Task inputs:

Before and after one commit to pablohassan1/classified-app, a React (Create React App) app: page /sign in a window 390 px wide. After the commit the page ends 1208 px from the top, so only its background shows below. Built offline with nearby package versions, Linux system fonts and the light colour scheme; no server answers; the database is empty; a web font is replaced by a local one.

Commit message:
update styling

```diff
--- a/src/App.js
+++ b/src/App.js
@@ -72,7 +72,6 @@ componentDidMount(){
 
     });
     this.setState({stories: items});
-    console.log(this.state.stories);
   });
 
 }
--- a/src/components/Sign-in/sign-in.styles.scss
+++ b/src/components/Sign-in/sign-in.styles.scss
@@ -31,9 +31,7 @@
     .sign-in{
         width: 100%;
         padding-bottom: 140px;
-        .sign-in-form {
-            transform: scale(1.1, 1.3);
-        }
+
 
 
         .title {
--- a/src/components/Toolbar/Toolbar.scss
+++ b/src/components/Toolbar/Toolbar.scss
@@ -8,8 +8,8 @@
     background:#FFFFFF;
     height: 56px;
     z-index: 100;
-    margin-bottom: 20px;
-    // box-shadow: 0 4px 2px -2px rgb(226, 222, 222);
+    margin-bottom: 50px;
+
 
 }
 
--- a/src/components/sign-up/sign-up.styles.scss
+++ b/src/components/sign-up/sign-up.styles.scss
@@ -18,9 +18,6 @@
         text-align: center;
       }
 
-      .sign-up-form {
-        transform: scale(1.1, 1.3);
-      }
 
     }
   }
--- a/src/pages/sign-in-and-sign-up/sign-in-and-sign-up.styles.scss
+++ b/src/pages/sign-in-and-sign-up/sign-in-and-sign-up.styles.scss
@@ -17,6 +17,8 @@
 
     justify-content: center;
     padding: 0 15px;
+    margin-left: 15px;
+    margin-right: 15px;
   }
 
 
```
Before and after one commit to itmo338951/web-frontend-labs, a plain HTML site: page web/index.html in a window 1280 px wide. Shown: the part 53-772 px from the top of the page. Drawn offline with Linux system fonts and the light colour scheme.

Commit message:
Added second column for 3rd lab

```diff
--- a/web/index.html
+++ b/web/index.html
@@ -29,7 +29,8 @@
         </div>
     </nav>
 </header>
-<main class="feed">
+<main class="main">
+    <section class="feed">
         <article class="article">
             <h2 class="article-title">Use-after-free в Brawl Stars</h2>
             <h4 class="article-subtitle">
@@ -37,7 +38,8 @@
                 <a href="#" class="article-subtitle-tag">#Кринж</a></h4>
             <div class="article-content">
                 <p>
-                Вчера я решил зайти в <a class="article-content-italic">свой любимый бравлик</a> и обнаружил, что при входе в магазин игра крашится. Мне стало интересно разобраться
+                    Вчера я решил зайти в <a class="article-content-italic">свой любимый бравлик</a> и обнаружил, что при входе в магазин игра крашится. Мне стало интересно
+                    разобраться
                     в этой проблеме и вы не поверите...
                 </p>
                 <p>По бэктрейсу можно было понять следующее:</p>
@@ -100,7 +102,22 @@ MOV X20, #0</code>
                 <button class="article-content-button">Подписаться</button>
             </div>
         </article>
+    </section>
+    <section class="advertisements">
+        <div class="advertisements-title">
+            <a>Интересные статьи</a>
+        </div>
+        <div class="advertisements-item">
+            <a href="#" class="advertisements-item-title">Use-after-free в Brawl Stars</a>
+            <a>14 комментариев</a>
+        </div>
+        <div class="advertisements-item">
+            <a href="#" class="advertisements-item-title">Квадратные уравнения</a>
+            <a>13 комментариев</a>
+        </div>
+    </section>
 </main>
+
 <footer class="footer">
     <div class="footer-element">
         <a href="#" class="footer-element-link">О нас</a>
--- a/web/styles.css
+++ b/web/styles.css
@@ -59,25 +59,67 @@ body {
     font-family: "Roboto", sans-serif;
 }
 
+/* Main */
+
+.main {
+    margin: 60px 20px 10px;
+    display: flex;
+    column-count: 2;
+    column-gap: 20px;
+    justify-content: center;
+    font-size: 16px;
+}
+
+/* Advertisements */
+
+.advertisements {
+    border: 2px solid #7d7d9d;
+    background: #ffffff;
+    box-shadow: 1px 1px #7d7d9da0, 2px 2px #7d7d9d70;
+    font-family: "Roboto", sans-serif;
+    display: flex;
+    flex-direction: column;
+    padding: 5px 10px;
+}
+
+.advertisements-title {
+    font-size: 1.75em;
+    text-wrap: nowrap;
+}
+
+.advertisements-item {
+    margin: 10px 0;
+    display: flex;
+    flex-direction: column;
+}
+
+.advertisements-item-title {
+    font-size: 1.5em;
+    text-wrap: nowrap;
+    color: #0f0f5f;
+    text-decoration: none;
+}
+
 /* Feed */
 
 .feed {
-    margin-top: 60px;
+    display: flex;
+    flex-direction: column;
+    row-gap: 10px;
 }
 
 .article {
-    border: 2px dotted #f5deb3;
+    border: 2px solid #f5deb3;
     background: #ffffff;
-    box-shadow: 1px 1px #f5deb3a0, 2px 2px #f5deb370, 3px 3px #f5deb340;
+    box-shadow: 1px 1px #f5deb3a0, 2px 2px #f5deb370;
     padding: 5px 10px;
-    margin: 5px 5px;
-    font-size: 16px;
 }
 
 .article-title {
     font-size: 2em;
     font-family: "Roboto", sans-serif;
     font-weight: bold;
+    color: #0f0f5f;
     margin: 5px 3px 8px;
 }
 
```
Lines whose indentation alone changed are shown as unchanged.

--

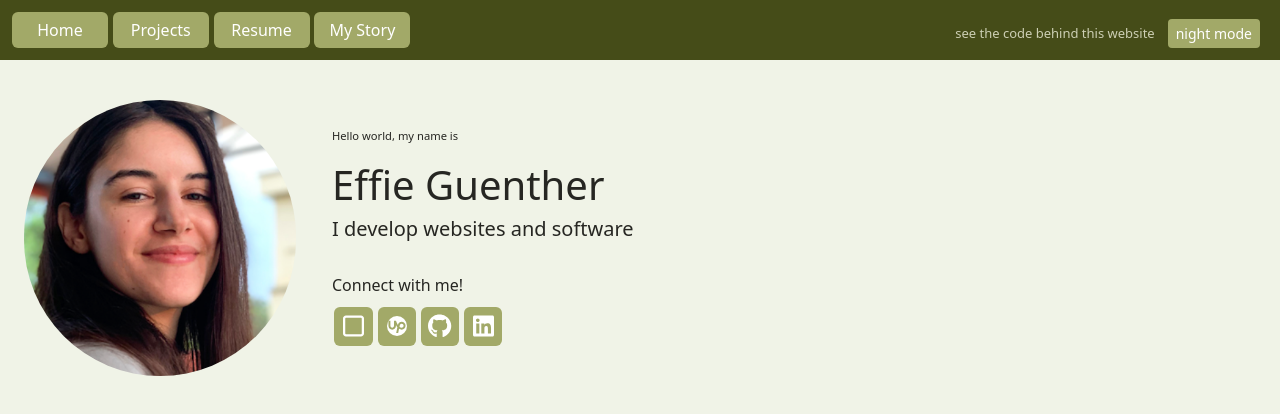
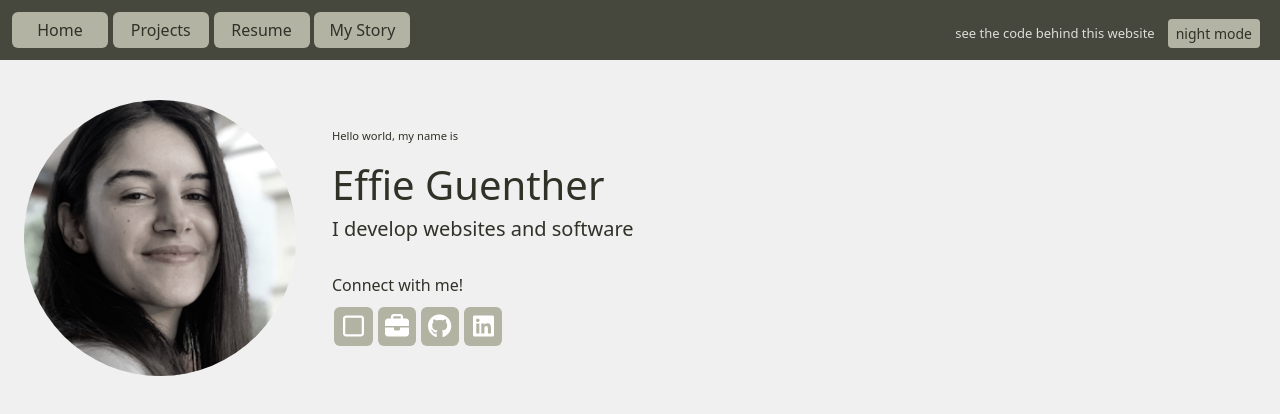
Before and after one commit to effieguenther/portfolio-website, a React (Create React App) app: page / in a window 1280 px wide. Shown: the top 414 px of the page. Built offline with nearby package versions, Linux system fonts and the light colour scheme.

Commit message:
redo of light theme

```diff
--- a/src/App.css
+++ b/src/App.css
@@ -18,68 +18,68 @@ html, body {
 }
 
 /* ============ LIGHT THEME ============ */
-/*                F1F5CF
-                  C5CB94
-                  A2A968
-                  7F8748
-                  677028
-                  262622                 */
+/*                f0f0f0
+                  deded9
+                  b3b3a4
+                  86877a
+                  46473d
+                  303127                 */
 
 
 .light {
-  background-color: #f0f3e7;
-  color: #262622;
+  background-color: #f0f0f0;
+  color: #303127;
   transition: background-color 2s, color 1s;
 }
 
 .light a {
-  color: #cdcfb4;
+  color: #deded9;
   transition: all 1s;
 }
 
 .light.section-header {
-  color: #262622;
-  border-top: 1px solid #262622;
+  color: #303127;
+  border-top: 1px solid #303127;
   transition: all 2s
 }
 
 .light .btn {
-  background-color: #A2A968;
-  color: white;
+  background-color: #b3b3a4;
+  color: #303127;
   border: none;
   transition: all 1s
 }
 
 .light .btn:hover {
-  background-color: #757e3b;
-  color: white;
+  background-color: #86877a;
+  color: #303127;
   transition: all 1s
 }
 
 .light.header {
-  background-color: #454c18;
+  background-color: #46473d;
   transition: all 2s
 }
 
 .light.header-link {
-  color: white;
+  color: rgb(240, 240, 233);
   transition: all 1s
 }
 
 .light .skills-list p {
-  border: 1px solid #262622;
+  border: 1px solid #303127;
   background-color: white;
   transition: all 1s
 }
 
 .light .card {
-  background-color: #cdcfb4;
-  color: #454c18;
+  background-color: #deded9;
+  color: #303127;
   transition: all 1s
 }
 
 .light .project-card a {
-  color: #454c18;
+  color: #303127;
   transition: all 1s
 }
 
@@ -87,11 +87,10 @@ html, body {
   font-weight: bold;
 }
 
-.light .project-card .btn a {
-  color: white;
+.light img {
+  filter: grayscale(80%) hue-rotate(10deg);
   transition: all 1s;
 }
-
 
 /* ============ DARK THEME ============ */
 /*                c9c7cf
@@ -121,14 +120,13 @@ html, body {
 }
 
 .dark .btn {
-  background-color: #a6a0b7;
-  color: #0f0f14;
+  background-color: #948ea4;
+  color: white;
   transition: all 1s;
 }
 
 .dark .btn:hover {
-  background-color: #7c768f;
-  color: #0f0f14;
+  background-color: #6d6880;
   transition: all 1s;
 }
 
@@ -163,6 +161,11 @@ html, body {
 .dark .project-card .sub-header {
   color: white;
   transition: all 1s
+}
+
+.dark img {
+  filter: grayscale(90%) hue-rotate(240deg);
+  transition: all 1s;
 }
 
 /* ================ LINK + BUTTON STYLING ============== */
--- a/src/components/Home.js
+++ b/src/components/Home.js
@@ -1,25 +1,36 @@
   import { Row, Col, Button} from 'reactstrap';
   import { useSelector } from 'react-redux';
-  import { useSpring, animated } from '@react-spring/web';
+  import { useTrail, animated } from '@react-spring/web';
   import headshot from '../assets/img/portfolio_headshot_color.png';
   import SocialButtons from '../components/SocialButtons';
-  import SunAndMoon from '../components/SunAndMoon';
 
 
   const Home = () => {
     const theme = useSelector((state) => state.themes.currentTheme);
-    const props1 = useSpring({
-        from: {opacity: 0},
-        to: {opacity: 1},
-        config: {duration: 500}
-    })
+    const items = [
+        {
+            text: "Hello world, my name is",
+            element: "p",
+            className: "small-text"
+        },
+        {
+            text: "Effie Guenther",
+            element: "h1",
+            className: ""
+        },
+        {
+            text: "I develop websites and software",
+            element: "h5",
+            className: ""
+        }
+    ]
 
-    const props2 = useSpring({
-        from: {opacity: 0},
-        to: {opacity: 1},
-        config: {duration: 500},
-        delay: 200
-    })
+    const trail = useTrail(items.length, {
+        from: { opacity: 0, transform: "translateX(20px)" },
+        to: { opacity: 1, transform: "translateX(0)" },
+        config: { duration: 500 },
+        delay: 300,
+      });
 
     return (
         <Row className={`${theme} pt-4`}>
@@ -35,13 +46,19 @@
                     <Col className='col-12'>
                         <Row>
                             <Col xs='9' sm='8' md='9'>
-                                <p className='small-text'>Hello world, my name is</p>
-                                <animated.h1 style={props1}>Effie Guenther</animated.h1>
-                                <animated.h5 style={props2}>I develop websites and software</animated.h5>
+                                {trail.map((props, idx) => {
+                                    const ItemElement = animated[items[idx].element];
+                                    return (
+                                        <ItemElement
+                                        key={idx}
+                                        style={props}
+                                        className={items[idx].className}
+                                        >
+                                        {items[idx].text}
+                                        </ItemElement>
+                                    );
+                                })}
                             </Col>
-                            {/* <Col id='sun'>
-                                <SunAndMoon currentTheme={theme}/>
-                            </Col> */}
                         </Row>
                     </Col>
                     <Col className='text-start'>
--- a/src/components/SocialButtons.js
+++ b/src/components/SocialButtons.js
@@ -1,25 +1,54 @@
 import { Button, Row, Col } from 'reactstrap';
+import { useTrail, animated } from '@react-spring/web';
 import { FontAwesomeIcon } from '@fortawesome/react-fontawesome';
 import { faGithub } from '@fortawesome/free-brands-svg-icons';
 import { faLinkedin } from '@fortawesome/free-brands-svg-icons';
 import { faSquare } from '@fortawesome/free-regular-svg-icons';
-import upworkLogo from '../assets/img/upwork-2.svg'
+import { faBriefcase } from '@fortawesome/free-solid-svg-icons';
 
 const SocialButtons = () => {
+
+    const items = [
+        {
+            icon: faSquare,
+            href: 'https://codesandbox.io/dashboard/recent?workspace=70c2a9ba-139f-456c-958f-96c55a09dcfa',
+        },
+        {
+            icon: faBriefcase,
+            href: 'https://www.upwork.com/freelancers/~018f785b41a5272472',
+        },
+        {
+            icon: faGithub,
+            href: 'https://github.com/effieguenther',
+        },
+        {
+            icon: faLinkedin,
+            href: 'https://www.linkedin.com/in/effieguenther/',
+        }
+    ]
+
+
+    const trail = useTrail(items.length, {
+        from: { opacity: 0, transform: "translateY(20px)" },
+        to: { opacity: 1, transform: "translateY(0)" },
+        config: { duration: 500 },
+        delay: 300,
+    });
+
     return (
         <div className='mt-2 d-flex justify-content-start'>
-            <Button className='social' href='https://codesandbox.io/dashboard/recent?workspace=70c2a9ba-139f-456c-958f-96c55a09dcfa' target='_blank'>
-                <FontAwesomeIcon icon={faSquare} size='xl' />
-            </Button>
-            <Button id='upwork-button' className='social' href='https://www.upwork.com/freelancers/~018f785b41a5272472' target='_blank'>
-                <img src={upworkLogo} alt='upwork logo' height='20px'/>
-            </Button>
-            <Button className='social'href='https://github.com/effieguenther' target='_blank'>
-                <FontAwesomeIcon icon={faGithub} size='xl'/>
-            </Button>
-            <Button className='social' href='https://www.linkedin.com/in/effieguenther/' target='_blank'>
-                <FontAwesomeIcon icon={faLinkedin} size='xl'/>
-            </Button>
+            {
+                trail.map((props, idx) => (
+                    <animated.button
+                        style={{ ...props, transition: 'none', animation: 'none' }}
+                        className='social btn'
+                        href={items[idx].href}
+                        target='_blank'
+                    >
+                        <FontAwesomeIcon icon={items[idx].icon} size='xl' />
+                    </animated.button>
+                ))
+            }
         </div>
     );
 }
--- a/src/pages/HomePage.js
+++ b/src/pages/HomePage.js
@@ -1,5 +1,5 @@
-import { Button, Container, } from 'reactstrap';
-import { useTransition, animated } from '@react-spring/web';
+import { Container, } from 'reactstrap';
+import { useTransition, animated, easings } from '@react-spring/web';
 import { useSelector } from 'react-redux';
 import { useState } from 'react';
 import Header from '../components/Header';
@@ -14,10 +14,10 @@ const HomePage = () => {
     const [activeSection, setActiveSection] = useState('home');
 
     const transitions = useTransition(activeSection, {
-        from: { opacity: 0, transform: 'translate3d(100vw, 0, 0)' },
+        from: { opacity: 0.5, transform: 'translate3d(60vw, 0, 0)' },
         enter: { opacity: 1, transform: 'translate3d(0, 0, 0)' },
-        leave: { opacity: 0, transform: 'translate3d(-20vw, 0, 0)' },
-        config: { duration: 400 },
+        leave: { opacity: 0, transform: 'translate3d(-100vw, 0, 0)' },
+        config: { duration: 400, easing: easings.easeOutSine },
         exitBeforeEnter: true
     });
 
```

Task prompt: Say how many lines of the listing above include the word "items", giving the number alone.

Exercise solution: 10